3.6 An Alternative Approach to Defining Economics

Learning Objectives

By the end of this section, you will be able to:

  • Describe an alternative definition of economics.
  • Understand the basis for framing an alternative definition of economics.

The preceding presentation centered on deconstructing and then challenging the orthodox definition of economics.  Of central concern throughout is the way in which the orthodox definition of economics potentially handcuffs the economist into viewing economic activity through a very narrow and specific lens.  Given the problems associated with the orthodox definition of economics, a concerned student may be apt to ask, what does an alternative definition of economics look like?  The answer to this question is that there are many possible alternative definitional variations.

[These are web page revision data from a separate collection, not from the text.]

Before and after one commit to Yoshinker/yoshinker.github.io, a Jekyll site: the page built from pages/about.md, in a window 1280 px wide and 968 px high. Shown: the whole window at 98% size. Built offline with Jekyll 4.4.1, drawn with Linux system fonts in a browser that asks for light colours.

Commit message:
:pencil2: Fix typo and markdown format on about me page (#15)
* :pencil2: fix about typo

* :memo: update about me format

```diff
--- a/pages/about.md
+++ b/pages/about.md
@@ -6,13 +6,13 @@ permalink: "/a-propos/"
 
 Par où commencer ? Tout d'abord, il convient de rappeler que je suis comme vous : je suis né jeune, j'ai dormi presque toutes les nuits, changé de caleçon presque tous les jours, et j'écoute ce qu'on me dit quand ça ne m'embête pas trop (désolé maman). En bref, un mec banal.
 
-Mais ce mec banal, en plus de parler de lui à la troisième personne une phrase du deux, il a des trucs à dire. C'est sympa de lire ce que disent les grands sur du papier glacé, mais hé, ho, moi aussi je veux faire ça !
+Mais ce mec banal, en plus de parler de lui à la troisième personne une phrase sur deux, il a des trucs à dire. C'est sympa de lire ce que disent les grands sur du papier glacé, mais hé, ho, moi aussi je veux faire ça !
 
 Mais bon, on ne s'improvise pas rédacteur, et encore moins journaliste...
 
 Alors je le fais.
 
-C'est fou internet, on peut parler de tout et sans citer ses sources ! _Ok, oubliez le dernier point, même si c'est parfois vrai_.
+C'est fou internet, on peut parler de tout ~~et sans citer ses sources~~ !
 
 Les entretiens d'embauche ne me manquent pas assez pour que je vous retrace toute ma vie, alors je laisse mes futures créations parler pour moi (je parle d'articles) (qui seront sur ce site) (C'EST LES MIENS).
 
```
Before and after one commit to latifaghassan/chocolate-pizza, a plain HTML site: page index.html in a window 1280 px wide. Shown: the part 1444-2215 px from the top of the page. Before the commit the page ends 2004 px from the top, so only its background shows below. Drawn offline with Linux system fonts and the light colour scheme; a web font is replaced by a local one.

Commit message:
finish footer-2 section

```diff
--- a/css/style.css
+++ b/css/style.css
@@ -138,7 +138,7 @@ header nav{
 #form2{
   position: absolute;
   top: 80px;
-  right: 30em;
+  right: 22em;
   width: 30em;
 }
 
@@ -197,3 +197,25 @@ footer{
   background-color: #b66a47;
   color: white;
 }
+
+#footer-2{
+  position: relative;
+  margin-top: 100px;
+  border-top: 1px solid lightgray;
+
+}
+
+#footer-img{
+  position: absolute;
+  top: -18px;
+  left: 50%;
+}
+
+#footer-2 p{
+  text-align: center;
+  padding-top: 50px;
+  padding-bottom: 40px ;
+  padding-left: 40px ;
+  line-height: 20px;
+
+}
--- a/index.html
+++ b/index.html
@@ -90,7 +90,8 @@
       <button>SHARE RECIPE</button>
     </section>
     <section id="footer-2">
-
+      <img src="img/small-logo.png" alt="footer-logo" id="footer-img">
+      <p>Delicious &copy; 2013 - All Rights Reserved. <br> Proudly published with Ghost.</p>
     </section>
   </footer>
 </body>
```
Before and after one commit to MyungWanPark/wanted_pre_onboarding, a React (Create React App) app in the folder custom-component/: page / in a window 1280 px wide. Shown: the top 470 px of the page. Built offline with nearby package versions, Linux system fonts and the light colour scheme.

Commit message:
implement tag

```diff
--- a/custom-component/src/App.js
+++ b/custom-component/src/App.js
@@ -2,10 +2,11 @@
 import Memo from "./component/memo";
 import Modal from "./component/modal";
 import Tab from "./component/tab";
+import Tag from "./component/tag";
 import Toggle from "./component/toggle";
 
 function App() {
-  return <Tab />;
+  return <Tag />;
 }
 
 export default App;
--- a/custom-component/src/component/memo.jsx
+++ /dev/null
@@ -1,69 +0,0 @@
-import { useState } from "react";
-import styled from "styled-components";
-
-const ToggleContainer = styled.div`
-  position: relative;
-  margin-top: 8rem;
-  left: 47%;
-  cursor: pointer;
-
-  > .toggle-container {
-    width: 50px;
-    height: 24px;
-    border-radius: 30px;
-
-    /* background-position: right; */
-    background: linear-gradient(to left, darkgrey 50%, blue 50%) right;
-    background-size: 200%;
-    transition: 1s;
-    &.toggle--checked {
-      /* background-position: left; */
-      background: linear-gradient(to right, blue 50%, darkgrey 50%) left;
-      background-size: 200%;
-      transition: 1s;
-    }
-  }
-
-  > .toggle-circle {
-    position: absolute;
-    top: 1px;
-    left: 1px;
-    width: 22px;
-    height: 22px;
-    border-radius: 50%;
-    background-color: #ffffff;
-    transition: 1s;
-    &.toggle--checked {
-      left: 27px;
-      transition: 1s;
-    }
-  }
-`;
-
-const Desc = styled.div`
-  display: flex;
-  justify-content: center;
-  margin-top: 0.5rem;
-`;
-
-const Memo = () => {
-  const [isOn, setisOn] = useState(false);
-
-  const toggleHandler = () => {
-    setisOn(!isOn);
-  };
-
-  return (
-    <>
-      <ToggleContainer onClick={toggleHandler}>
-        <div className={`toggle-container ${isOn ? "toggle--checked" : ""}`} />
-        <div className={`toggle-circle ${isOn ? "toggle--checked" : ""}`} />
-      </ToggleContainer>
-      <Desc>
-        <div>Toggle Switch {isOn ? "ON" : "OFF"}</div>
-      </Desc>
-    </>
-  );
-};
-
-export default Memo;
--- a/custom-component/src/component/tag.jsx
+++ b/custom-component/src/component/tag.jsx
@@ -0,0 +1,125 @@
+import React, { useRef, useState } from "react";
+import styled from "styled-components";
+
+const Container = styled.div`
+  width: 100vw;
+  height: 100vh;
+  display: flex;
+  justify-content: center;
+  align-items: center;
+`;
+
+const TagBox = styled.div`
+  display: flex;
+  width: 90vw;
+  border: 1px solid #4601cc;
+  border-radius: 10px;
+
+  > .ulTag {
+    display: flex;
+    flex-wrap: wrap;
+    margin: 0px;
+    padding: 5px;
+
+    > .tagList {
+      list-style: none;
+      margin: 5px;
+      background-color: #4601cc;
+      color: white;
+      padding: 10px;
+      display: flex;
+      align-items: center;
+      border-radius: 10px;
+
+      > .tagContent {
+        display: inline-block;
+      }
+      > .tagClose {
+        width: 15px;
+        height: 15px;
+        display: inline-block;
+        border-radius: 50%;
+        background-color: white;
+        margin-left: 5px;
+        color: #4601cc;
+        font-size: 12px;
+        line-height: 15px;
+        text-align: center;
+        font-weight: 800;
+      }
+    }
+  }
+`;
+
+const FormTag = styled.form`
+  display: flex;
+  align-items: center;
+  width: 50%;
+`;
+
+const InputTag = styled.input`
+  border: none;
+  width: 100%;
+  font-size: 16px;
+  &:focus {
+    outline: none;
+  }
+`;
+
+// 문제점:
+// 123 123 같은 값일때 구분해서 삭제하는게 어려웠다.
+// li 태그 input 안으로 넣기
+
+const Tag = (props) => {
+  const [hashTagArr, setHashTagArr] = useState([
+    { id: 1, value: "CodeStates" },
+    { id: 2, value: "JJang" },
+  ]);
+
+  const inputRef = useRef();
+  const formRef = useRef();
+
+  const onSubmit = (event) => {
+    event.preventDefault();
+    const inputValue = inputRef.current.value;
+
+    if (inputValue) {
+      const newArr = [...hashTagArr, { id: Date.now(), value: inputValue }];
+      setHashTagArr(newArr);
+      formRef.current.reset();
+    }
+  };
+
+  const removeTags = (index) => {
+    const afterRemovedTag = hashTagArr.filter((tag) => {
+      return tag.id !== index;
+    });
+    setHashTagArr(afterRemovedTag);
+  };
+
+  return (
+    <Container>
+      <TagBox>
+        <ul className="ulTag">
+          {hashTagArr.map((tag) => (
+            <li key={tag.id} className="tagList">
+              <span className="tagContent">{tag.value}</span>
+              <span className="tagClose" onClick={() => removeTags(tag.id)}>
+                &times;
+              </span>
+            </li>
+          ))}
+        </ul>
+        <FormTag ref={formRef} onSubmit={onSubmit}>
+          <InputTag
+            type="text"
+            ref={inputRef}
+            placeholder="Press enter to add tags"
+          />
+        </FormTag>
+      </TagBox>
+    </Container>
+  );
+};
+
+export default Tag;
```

The structure of an alternative definition of economics can take many forms, although the overall essence of alternative definitions is frequently similar.  With regard to structure, some alternative definitions are apt to simplify economic activity to its most basic form.  For example, economics can be the study of how human beings must work together, and with nature, to produce those things that fulfill the material needs and wants of society.  In other instances alternative definitions of economics seek to reduce the definition to the essential characteristics of an economy.  For example, economics can be defined as the study of how human beings organize production, distribution, and consumption.  Still in other instances alternative definitions of economics focus on interdisciplinary facets of the structure of economic decision making.  For instance, economics can be defined as the study of how cultural norms, social institutions, political structures, and general decision making processes influence human behavior toward economic ends.

Importantly, each of the possible definitional structures stipulated above appear to avoid the pitfalls that plague the orthodox definition of economics.  First, none of the above alternative definitional possibilities assumes scarcity. Rather, each definition is open to the possibility of differing forms of economic organization and a diversity of ways to meet societal needs and wants.  Second, none of the above alternative definitional structures make unprovable assumptions about individual human behavior and motivation. Rather, the social elements of the organization of economic activity are emphasized, opening the door to analyzing how individuals respond to social conditions.  Third, none of the above alternative definitional structures predicates endless want and the need and desirability for endless economic growth. Rather, each is open to the possibility of alternative economic structures that can be coordinated to operate within the limits of the natural biosphere.

Going forward, within the context of the alternative perspectives developed within this textbook, and in addition to the above definitional structures, the following definition of economics is suggested.

Economics – Is the study of social provisioning, in which an understanding of the development of political economies is rooted in social, political, natural, and cultural processes.

 

License

Icon for the Creative Commons Attribution 4.0 International License

3.6 An Alternative Approach to Defining Economics by Rice University is licensed under a Creative Commons Attribution 4.0 International License, except where otherwise noted.

Share This Book